“Under Texas law, when a government contractor is sued for complying with
directions it received from an entity with governmental immunity, the contractor is
likewise entitled to immunity.
That is the case here. Under both the Government Code and its contracts
with GTECH, the TLC alone has authority over all aspects of Texas Lottery
games. The TLC determined the final specifications for its “Fun 5’s” tickets, and
Nettles admits that all of her complaints about the “Fun 5’s” tickets arise from
decisions made by the TLC, not GTECH. Nettles further admits that GTECH
followed the TLC’s directions to the letter. Accordingly, GTECH has immunity.
Nettles cannot avoid that conclusion by arguing that GTECH could be held
liable without causing the government to make unforeseen expenditures. That
argument was not preserved for this Court’s review, and it is based on a misreading
of the authority she cites.
Nor can Nettles defeat GTECH’s immunity by arguing that GTECH was
required to exercise independent discretion because it owed a duty of “reasonable
care” when deciding whether to implement or reject the TLC’s changes to the
working papers. GTECH is contractually obligated to implement the TLC’s
decisions, and nothing in its contracts with the TLC requires—or even allows—
GTECH to second-guess those decisions. Moreover, Nettles’s insistence that
GTECH owed a duty of “reasonable care” cannot be reconciled with her decision
to abandon her claims of negligence and replace them with claims of fraud.
The trial court correctly granted GTECH’s plea to the jurisdiction. This
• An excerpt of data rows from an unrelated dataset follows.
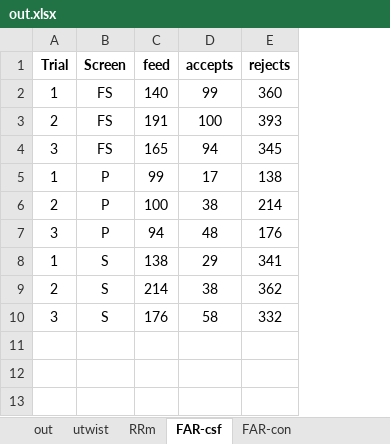
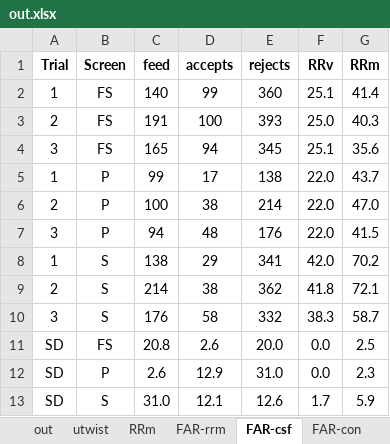
Before and after one commit to AntiJoe/screen-audit, an Excel workbook: out.xlsx, sheet FAR-csf, drawn as a sheet; values as stored, in another font and other column widths than the file's, no borders; the diff names each change by its address in the sheet, - before the commit and + after, or states it on an @@ line.

```diff
--- a/out.xlsx (sheet FAR-csf)
+++ b/out.xlsx (sheet FAR-csf)
+sheet tab: FAR-rrm
+column F (RRv), rows 2-10: 25.1 | 25.0 | 25.1 | 22.0 | 22.0 | 22.0 | 42.0 | 41.8 | 38.3
+column G (RRm), rows 2-10: 41.4 | 40.3 | 35.6 | 43.7 | 47.0 | 41.5 | 70.2 | 72.1 | 58.7
+row 11: SD | FS | 20.8 | 2.6 | 20.0 | 0.0 | 2.5
+row 12: SD | P | 2.6 | 12.9 | 31.0 | 0.0 | 2.3
+row 13: SD | S | 31.0 | 12.1 | 12.6 | 1.7 | 5.9
```
Also changed, not shown: sheet FAR-con, 4 other files.
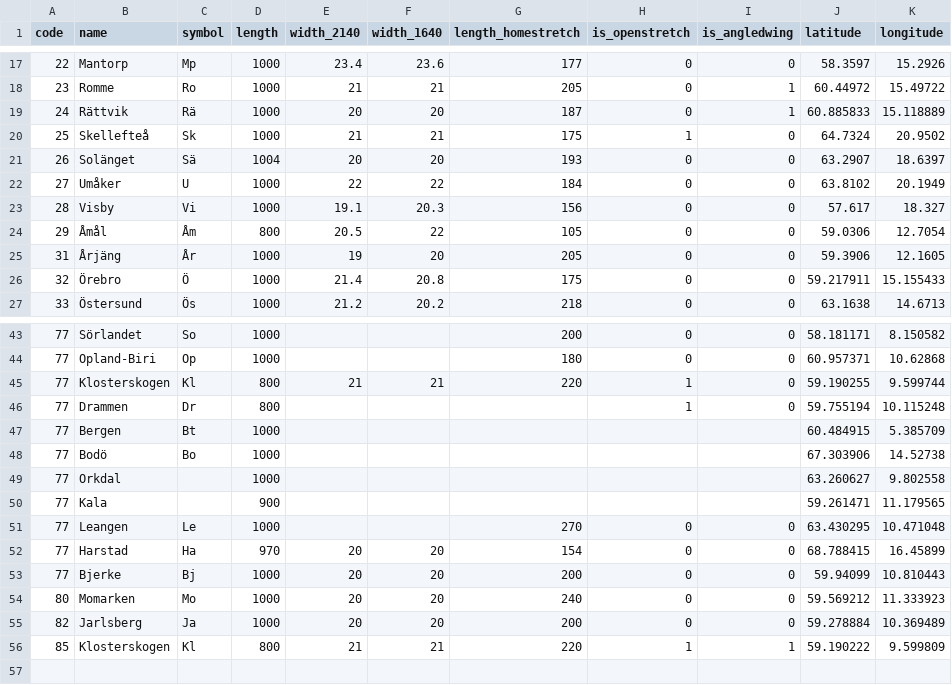
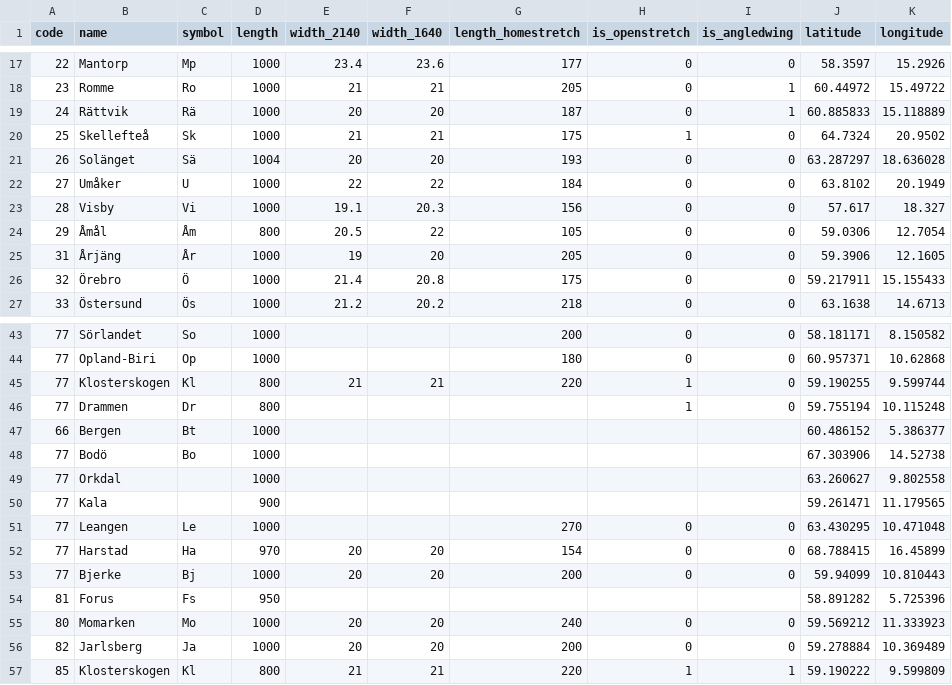
Before and after one commit to biggestT/travtech-tracks, a CSV file: tracks.csv, drawn as a sheet; only a part is shown, gaps mark what is left out.

```diff
--- a/tracks.csv
+++ b/tracks.csv
@@ -20,3 +20,3 @@ code,name,symbol,length,width_2140,width_1640,length_homestretch,is_openstretch,
 25,Skellefteå,Sk,1000,21,21,175,1,0,64.7324,20.9502
-26,Solänget,Sä,1004,20,20,193,0,0,63.2907,18.6397
+26,Solänget,Sä,1004,20,20,193,0,0,63.287297,18.636028
 27,Umåker,U,1000,22,22,184,0,0,63.8102,20.1949
@@ -46,3 +46,3 @@ code,name,symbol,length,width_2140,width_1640,length_homestretch,is_openstretch,
 77,Drammen,Dr,800,,,,1,0,59.755194,10.115248
-77,Bergen,Bt,1000,,,,,,60.484915,5.385709
+66,Bergen,Bt,1000,,,,,,60.486152,5.386377
 77,Bodö,Bo,1000,,,,,,67.303906,14.52738
@@ -53,2 +53,3 @@ code,name,symbol,length,width_2140,width_1640,length_homestretch,is_openstretch,
 77,Bjerke,Bj,1000,20,20,200,0,0,59.94099,10.810443
+81,Forus,Fs,950,,,,,,58.891282,5.725396
 80,Momarken,Mo,1000,20,20,240,0,0,59.569212,11.333923
```
Also changed, not shown: 3 other files.
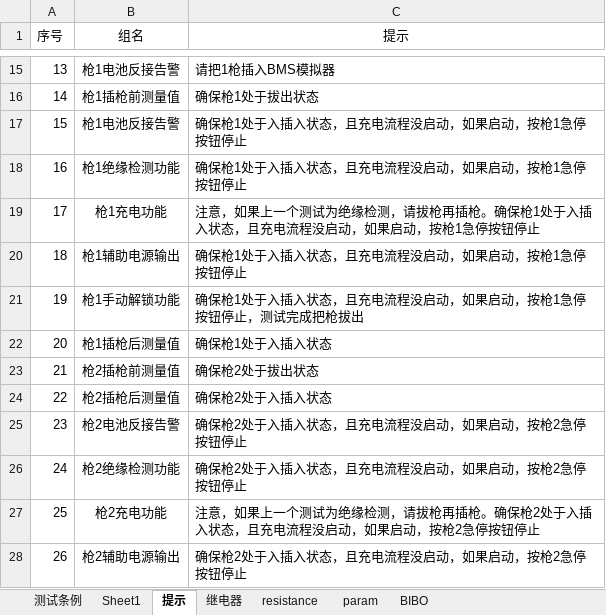
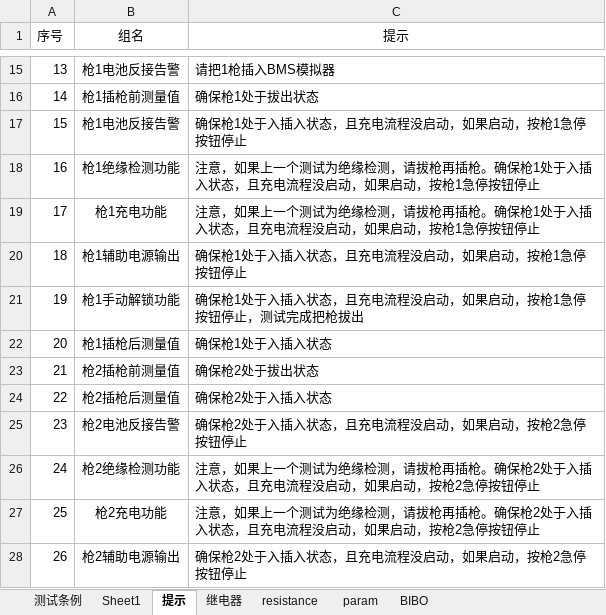
Before and after one commit to newdoublefish/mcmctestsys, an Excel workbook: config/project/Integrate_120KW_megmeet_new/IntegrateConfig.xlsx, sheet 提示, drawn as a sheet; only a part is shown, gaps mark what is left out; values as stored, in another font and other column widths than the file's, no borders; the diff names each change by its address in the sheet, - before the commit and + after, or states it on an @@ line.

```diff
--- a/config/project/Integrate_120KW_megmeet_new/IntegrateConfig.xlsx (sheet 提示)
+++ b/config/project/Integrate_120KW_megmeet_new/IntegrateConfig.xlsx (sheet 提示)
-C18 (提示): 确保枪1…
+C18 (提示): 注意，如果上一个测试为绝缘检测，请拔枪再插枪。确保枪1…
-C26 (提示): 确保枪2…
+C26 (提示): 注意，如果上一个测试为绝缘检测，请拔枪再插枪。确保枪2…
```
Also changed, not shown: 9 other files.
Court should affirm.”
A copy of GTECH’s detailed arguments and supporting case law can be viewed in GTECH’s Brief of Appellee.